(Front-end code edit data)
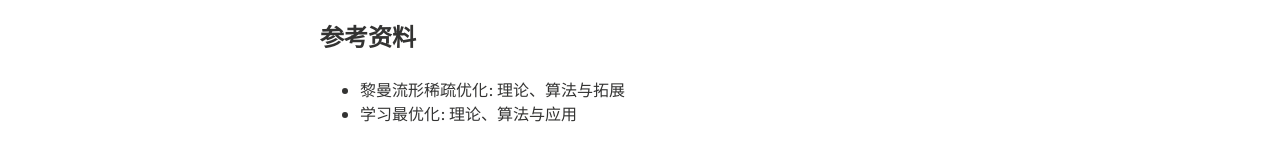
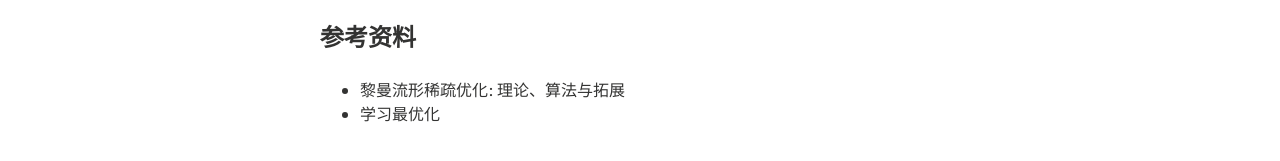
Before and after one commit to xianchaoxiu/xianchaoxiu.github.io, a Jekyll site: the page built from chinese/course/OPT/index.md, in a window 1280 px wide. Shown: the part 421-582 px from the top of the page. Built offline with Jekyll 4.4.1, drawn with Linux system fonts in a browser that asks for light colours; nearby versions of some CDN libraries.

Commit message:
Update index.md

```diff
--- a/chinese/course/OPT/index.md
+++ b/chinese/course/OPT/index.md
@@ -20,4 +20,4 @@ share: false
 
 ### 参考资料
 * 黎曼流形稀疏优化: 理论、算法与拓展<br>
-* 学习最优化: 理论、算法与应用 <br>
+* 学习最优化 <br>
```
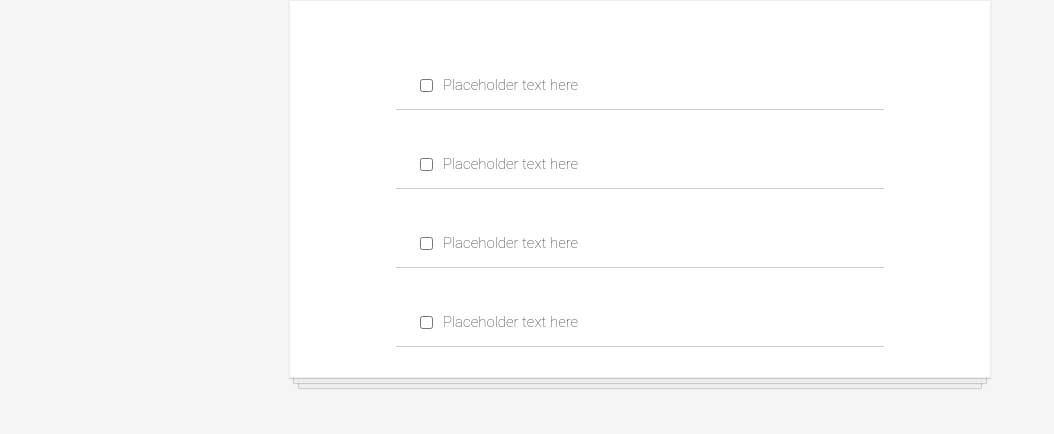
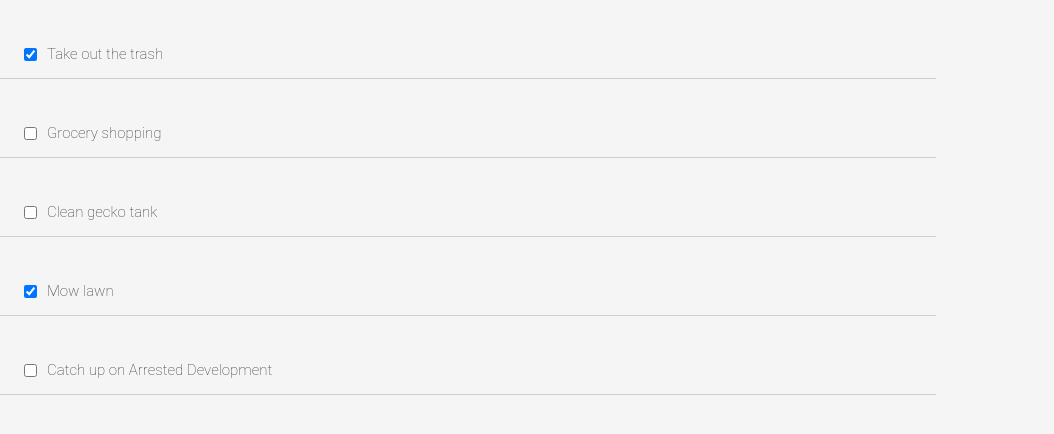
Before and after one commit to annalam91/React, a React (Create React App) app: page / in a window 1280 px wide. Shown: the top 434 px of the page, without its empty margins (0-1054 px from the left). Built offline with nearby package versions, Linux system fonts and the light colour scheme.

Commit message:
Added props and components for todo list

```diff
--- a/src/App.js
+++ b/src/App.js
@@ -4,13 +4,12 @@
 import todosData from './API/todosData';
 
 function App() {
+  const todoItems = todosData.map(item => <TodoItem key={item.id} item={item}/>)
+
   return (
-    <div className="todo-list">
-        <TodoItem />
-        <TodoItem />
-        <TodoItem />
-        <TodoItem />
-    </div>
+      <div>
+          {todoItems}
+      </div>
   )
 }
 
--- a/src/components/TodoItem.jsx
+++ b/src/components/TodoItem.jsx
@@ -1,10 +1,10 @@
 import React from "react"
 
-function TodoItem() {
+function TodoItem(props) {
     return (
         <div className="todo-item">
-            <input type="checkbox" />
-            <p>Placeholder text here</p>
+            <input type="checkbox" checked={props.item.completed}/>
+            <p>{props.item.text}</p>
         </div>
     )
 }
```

### TO DO
Among the records above, find each line containing the string "window" and copy it.

### TASK ANSWER
Before and after one commit to xianchaoxiu/xianchaoxiu.github.io, a Jekyll site: the page built from chinese/course/OPT/index.md, in a window 1280 px wide. Shown: the part 421-582 px from the top of the page. Built offline with Jekyll 4.4.1, drawn with Linux system fonts in a browser that asks for light colours; nearby versions of some CDN libraries.
Before and after one commit to annalam91/React, a React (Create React App) app: page / in a window 1280 px wide. Shown: the top 434 px of the page, without its empty margins (0-1054 px from the left). Built offline with nearby package versions, Linux system fonts and the light colour scheme.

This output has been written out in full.